** Opening EXTRACTED MATERIAL block **

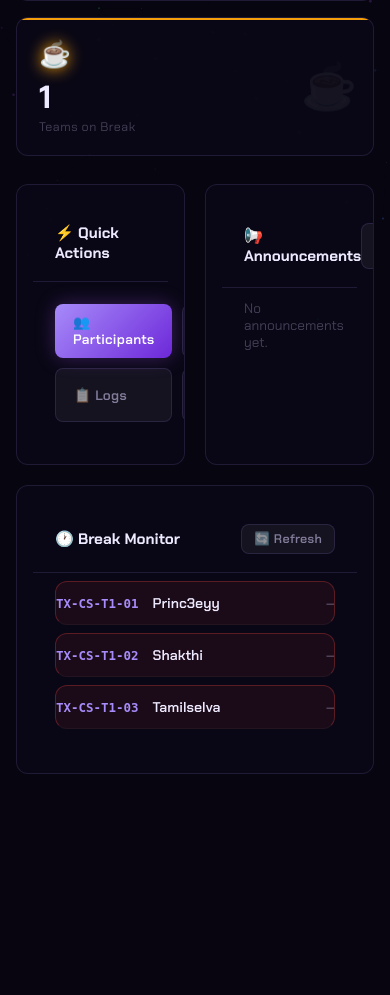
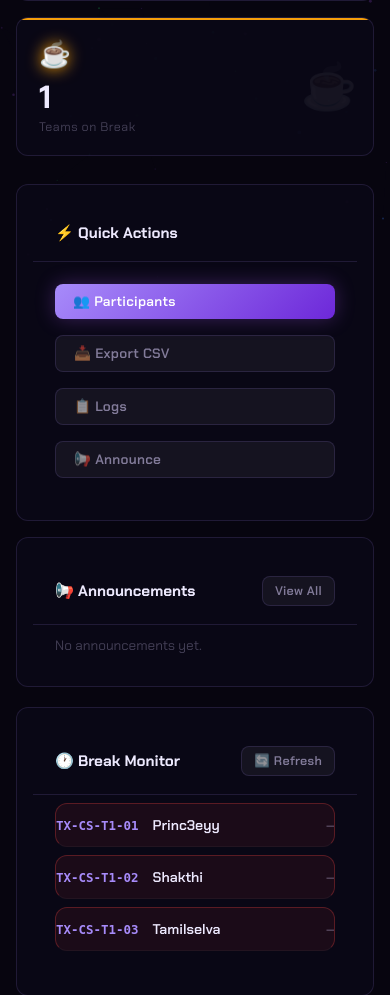
Before and after one commit to SamPrinceAbraham/TECHXORA2026, a Flask app: page /admin/ in a window 390 px wide. Shown: the part 524-1519 px from the top of the page. Before the commit the page ends 1298 px from the top, so only its background shows below. Run offline with Flask 3, Linux system fonts and the light colour scheme; the visitor is signed in with stand-in values (Sample User, id 1); data comes from the database, SQL or seed files in the repository.

Commit message:
first commit

```diff
--- a/static/css/style.css
+++ b/static/css/style.css
@@ -1321,6 +1321,40 @@ tr:last-child td {
   }
 }
 
+/* ── Layout Helpers ───────────────────────────────────────────── */
+.layout-admin-dash {
+  display: grid;
+  grid-template-columns: 1fr 1fr;
+  gap: 20px;
+  margin-bottom: 20px;
+}
+
+.layout-admin-actions {
+  display: grid;
+  grid-template-columns: 1fr 1fr;
+  gap: 10px;
+}
+
+.layout-part-dash {
+  display: grid;
+  grid-template-columns: 340px 1fr;
+  gap: 24px;
+  align-items: start;
+}
+
+.layout-part-status {
+  display: grid;
+  grid-template-columns: 1fr 1fr;
+  gap: 12px;
+}
+
+.layout-vol-dash {
+  display: grid;
+  grid-template-columns: 1fr 400px;
+  gap: 24px;
+  max-width: 1100px;
+}
+
 /* ── Responsive ──────────────────────────────────────────────── */
 @media (max-width: 768px) {
   :root {
@@ -1348,6 +1382,11 @@ tr:last-child td {
     padding: 16px;
   }
 
+  .layout-admin-dash,
+  .layout-admin-actions,
+  .layout-part-dash,
+  .layout-part-status,
+  .layout-vol-dash,
   .dash-grid,
   .stats-grid {
     grid-template-columns: 1fr;
--- a/templates/admin/dashboard.html
+++ b/templates/admin/dashboard.html
@@ -31,14 +31,14 @@
     </div>
 </div>
 
-<div style="display:grid;grid-template-columns:1fr 1fr;gap:20px;margin-bottom:20px">
+<div class="layout-admin-dash">
 
     <!-- Quick Actions -->
     <div class="card">
         <div class="card-header">
             <div class="card-title">⚡ Quick Actions</div>
         </div>
-        <div class="card-body" style="display:grid;grid-template-columns:1fr 1fr;gap:10px">
+        <div class="card-body layout-admin-actions">
             <a href="{{ url_for('admin.participants') }}" class="btn btn-purple">👥 Participants</a>
             <a href="{{ url_for('admin.export_csv') }}" class="btn btn-ghost">📥 Export CSV</a>
             <a href="{{ url_for('admin.logs') }}" class="btn btn-ghost">📋 Logs</a>
--- a/templates/login.html
+++ b/templates/login.html
@@ -17,7 +17,7 @@
 
         <!-- Role Switcher -->
         <div
-            style="display:flex;gap:4px;background:rgba(255,255,255,0.04);border:1px solid var(--border);border-radius:10px;padding:4px;margin-bottom:24px">
+            style="display:flex;flex-wrap:wrap;gap:4px;background:rgba(255,255,255,0.04);border:1px solid var(--border);border-radius:10px;padding:4px;margin-bottom:24px">
             {% for r, label, icon in [('participant','Participant',''), ('volunteer','Volunteer',''),
             ('admin','Admin','🛡️')] %}
             <a href="{{ url_for('auth.login', role=r) }}"
--- a/templates/participant/dashboard.html
+++ b/templates/participant/dashboard.html
@@ -3,7 +3,7 @@
 {% block page_title %}🎫 My Dashboard{% endblock %}
 
 {% block content %}
-<div style="display:grid;grid-template-columns:340px 1fr;gap:24px;align-items:start">
+<div class="layout-part-dash">
 
     <!-- Left Column: QR + Status -->
     <div style="display:flex;flex-direction:column;gap:16px">
@@ -27,7 +27,7 @@
         </div>
 
         <!-- Status Cards -->
-        <div style="display:grid;grid-template-columns:1fr 1fr;gap:12px">
+        <div class="layout-part-status">
             <div
                 style="background:var(--bg-card);border:1px solid var(--border);border-radius:var(--radius);padding:16px;text-align:center">
                 <div style="font-size:1.5rem;margin-bottom:6px">
--- a/templates/volunteer/dashboard.html
+++ b/templates/volunteer/dashboard.html
@@ -7,7 +7,7 @@
 {% endblock %}
 
 {% block content %}
-<div style="display:grid;grid-template-columns:1fr 400px;gap:24px;max-width:1100px">
+<div class="layout-vol-dash">
 
     <!-- Scanner Panels -->
     <div style="display:flex;flex-direction:column;gap:20px">
```
Also changed, not shown: style.css (+7 -2 lines), templates/payment.html (+9 -0 lines), README.md.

** Closing EXTRACTED MATERIAL block **

* _TASK ITEM_:
Retype each record exactly as it appears above and drop the images.

* _EXERCISE ANSWER_:
Before and after one commit to SamPrinceAbraham/TECHXORA2026, a Flask app: page /admin/ in a window 390 px wide. Shown: the part 524-1519 px from the top of the page. Before the commit the page ends 1298 px from the top, so only its background shows below. Run offline with Flask 3, Linux system fonts and the light colour scheme; the visitor is signed in with stand-in values (Sample User, id 1); data comes from the database, SQL or seed files in the repository.

Commit message:
first commit

```diff
--- a/static/css/style.css
+++ b/static/css/style.css
@@ -1321,6 +1321,40 @@ tr:last-child td {
   }
 }
 
+/* ── Layout Helpers ───────────────────────────────────────────── */
+.layout-admin-dash {
+  display: grid;
+  grid-template-columns: 1fr 1fr;
+  gap: 20px;
+  margin-bottom: 20px;
+}
+
+.layout-admin-actions {
+  display: grid;
+  grid-template-columns: 1fr 1fr;
+  gap: 10px;
+}
+
+.layout-part-dash {
+  display: grid;
+  grid-template-columns: 340px 1fr;
+  gap: 24px;
+  align-items: start;
+}
+
+.layout-part-status {
+  display: grid;
+  grid-template-columns: 1fr 1fr;
+  gap: 12px;
+}
+
+.layout-vol-dash {
+  display: grid;
+  grid-template-columns: 1fr 400px;
+  gap: 24px;
+  max-width: 1100px;
+}
+
 /* ── Responsive ──────────────────────────────────────────────── */
 @media (max-width: 768px) {
   :root {
@@ -1348,6 +1382,11 @@ tr:last-child td {
     padding: 16px;
   }
 
+  .layout-admin-dash,
+  .layout-admin-actions,
+  .layout-part-dash,
+  .layout-part-status,
+  .layout-vol-dash,
   .dash-grid,
   .stats-grid {
     grid-template-columns: 1fr;
--- a/templates/admin/dashboard.html
+++ b/templates/admin/dashboard.html
@@ -31,14 +31,14 @@
     </div>
 </div>
 
-<div style="display:grid;grid-template-columns:1fr 1fr;gap:20px;margin-bottom:20px">
+<div class="layout-admin-dash">
 
     <!-- Quick Actions -->
     <div class="card">
         <div class="card-header">
             <div class="card-title">⚡ Quick Actions</div>
         </div>
-        <div class="card-body" style="display:grid;grid-template-columns:1fr 1fr;gap:10px">
+        <div class="card-body layout-admin-actions">
             <a href="{{ url_for('admin.participants') }}" class="btn btn-purple">👥 Participants</a>
             <a href="{{ url_for('admin.export_csv') }}" class="btn btn-ghost">📥 Export CSV</a>
             <a href="{{ url_for('admin.logs') }}" class="btn btn-ghost">📋 Logs</a>
--- a/templates/login.html
+++ b/templates/login.html
@@ -17,7 +17,7 @@
 
         <!-- Role Switcher -->
         <div
-            style="display:flex;gap:4px;background:rgba(255,255,255,0.04);border:1px solid var(--border);border-radius:10px;padding:4px;margin-bottom:24px">
+            style="display:flex;flex-wrap:wrap;gap:4px;background:rgba(255,255,255,0.04);border:1px solid var(--border);border-radius:10px;padding:4px;margin-bottom:24px">
             {% for r, label, icon in [('participant','Participant',''), ('volunteer','Volunteer',''),
             ('admin','Admin','🛡️')] %}
             <a href="{{ url_for('auth.login', role=r) }}"
--- a/templates/participant/dashboard.html
+++ b/templates/participant/dashboard.html
@@ -3,7 +3,7 @@
 {% block page_title %}🎫 My Dashboard{% endblock %}
 
 {% block content %}
-<div style="display:grid;grid-template-columns:340px 1fr;gap:24px;align-items:start">
+<div class="layout-part-dash">
 
     <!-- Left Column: QR + Status -->
     <div style="display:flex;flex-direction:column;gap:16px">
@@ -27,7 +27,7 @@
         </div>
 
         <!-- Status Cards -->
-        <div style="display:grid;grid-template-columns:1fr 1fr;gap:12px">
+        <div class="layout-part-status">
             <div
                 style="background:var(--bg-card);border:1px solid var(--border);border-radius:var(--radius);padding:16px;text-align:center">
                 <div style="font-size:1.5rem;margin-bottom:6px">
--- a/templates/volunteer/dashboard.html
+++ b/templates/volunteer/dashboard.html
@@ -7,7 +7,7 @@
 {% endblock %}
 
 {% block content %}
-<div style="display:grid;grid-template-columns:1fr 400px;gap:24px;max-width:1100px">
+<div class="layout-vol-dash">
 
     <!-- Scanner Panels -->
     <div style="display:flex;flex-direction:column;gap:20px">
```
Also changed, not shown: style.css (+7 -2 lines), templates/payment.html (+9 -0 lines), README.md.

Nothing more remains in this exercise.